Supplied material –
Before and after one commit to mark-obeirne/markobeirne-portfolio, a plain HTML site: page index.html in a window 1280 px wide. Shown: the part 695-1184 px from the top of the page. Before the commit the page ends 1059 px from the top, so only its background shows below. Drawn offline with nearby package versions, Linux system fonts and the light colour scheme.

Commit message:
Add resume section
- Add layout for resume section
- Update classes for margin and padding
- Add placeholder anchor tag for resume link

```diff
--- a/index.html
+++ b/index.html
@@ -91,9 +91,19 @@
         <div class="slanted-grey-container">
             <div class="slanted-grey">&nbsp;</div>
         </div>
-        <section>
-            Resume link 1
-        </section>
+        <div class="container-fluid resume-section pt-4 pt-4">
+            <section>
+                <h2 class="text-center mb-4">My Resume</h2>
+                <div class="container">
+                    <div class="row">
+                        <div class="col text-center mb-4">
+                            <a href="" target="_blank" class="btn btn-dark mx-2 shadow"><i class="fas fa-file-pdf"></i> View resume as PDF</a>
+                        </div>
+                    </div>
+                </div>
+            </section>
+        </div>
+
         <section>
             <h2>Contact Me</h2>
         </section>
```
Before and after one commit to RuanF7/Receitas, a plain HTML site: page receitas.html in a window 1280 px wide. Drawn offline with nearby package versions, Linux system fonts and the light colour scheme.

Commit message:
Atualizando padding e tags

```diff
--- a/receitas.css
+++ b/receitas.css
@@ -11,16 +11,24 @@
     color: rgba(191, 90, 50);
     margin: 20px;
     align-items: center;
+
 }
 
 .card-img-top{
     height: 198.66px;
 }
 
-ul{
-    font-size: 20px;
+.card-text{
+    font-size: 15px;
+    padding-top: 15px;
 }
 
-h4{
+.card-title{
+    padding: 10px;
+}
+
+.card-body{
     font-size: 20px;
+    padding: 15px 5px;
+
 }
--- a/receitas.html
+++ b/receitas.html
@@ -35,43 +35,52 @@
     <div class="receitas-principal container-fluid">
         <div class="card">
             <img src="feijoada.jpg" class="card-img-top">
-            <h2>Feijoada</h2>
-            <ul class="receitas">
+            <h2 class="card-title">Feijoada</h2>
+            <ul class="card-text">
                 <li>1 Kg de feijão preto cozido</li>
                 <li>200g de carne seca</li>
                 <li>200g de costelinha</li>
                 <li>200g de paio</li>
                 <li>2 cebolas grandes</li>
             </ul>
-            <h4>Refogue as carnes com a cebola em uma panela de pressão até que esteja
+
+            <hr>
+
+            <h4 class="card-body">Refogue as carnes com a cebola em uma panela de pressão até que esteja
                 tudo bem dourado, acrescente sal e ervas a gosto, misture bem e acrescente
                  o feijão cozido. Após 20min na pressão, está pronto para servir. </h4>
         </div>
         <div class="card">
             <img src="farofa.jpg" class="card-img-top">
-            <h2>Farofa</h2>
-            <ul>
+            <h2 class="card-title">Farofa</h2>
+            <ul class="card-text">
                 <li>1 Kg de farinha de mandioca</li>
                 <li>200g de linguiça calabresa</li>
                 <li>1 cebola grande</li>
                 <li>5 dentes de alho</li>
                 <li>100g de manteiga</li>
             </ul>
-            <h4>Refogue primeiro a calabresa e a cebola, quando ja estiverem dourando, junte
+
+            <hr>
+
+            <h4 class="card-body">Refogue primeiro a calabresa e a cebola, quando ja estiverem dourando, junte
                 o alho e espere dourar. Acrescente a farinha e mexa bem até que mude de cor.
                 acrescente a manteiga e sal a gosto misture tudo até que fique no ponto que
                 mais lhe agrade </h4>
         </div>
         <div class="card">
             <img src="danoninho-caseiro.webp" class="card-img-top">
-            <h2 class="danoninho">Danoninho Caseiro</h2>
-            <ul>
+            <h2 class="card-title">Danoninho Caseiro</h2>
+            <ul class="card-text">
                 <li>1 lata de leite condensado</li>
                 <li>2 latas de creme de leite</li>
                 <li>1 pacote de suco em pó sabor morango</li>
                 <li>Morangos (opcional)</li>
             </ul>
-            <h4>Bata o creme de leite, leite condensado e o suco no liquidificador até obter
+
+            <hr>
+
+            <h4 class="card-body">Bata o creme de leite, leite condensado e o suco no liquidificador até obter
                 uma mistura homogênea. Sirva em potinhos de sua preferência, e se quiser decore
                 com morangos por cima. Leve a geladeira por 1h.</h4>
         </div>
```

Assignment – Output the data exactly, in full.

Answer –
Before and after one commit to mark-obeirne/markobeirne-portfolio, a plain HTML site: page index.html in a window 1280 px wide. Shown: the part 695-1184 px from the top of the page. Before the commit the page ends 1059 px from the top, so only its background shows below. Drawn offline with nearby package versions, Linux system fonts and the light colour scheme.

Commit message:
Add resume section
- Add layout for resume section
- Update classes for margin and padding
- Add placeholder anchor tag for resume link

```diff
--- a/index.html
+++ b/index.html
@@ -91,9 +91,19 @@
         <div class="slanted-grey-container">
             <div class="slanted-grey">&nbsp;</div>
         </div>
-        <section>
-            Resume link 1
-        </section>
+        <div class="container-fluid resume-section pt-4 pt-4">
+            <section>
+                <h2 class="text-center mb-4">My Resume</h2>
+                <div class="container">
+                    <div class="row">
+                        <div class="col text-center mb-4">
+                            <a href="" target="_blank" class="btn btn-dark mx-2 shadow"><i class="fas fa-file-pdf"></i> View resume as PDF</a>
+                        </div>
+                    </div>
+                </div>
+            </section>
+        </div>
+
         <section>
             <h2>Contact Me</h2>
         </section>
```
Before and after one commit to RuanF7/Receitas, a plain HTML site: page receitas.html in a window 1280 px wide. Drawn offline with nearby package versions, Linux system fonts and the light colour scheme.

Commit message:
Atualizando padding e tags

```diff
--- a/receitas.css
+++ b/receitas.css
@@ -11,16 +11,24 @@
     color: rgba(191, 90, 50);
     margin: 20px;
     align-items: center;
+
 }
 
 .card-img-top{
     height: 198.66px;
 }
 
-ul{
-    font-size: 20px;
+.card-text{
+    font-size: 15px;
+    padding-top: 15px;
 }
 
-h4{
+.card-title{
+    padding: 10px;
+}
+
+.card-body{
     font-size: 20px;
+    padding: 15px 5px;
+
 }
--- a/receitas.html
+++ b/receitas.html
@@ -35,43 +35,52 @@
     <div class="receitas-principal container-fluid">
         <div class="card">
             <img src="feijoada.jpg" class="card-img-top">
-            <h2>Feijoada</h2>
-            <ul class="receitas">
+            <h2 class="card-title">Feijoada</h2>
+            <ul class="card-text">
                 <li>1 Kg de feijão preto cozido</li>
                 <li>200g de carne seca</li>
                 <li>200g de costelinha</li>
                 <li>200g de paio</li>
                 <li>2 cebolas grandes</li>
             </ul>
-            <h4>Refogue as carnes com a cebola em uma panela de pressão até que esteja
+
+            <hr>
+
+            <h4 class="card-body">Refogue as carnes com a cebola em uma panela de pressão até que esteja
                 tudo bem dourado, acrescente sal e ervas a gosto, misture bem e acrescente
                  o feijão cozido. Após 20min na pressão, está pronto para servir. </h4>
         </div>
         <div class="card">
             <img src="farofa.jpg" class="card-img-top">
-            <h2>Farofa</h2>
-            <ul>
+            <h2 class="card-title">Farofa</h2>
+            <ul class="card-text">
                 <li>1 Kg de farinha de mandioca</li>
                 <li>200g de linguiça calabresa</li>
                 <li>1 cebola grande</li>
                 <li>5 dentes de alho</li>
                 <li>100g de manteiga</li>
             </ul>
-            <h4>Refogue primeiro a calabresa e a cebola, quando ja estiverem dourando, junte
+
+            <hr>
+
+            <h4 class="card-body">Refogue primeiro a calabresa e a cebola, quando ja estiverem dourando, junte
                 o alho e espere dourar. Acrescente a farinha e mexa bem até que mude de cor.
                 acrescente a manteiga e sal a gosto misture tudo até que fique no ponto que
                 mais lhe agrade </h4>
         </div>
         <div class="card">
             <img src="danoninho-caseiro.webp" class="card-img-top">
-            <h2 class="danoninho">Danoninho Caseiro</h2>
-            <ul>
+            <h2 class="card-title">Danoninho Caseiro</h2>
+            <ul class="card-text">
                 <li>1 lata de leite condensado</li>
                 <li>2 latas de creme de leite</li>
                 <li>1 pacote de suco em pó sabor morango</li>
                 <li>Morangos (opcional)</li>
             </ul>
-            <h4>Bata o creme de leite, leite condensado e o suco no liquidificador até obter
+
+            <hr>
+
+            <h4 class="card-body">Bata o creme de leite, leite condensado e o suco no liquidificador até obter
                 uma mistura homogênea. Sirva em potinhos de sua preferência, e se quiser decore
                 com morangos por cima. Leve a geladeira por 1h.</h4>
         </div>
```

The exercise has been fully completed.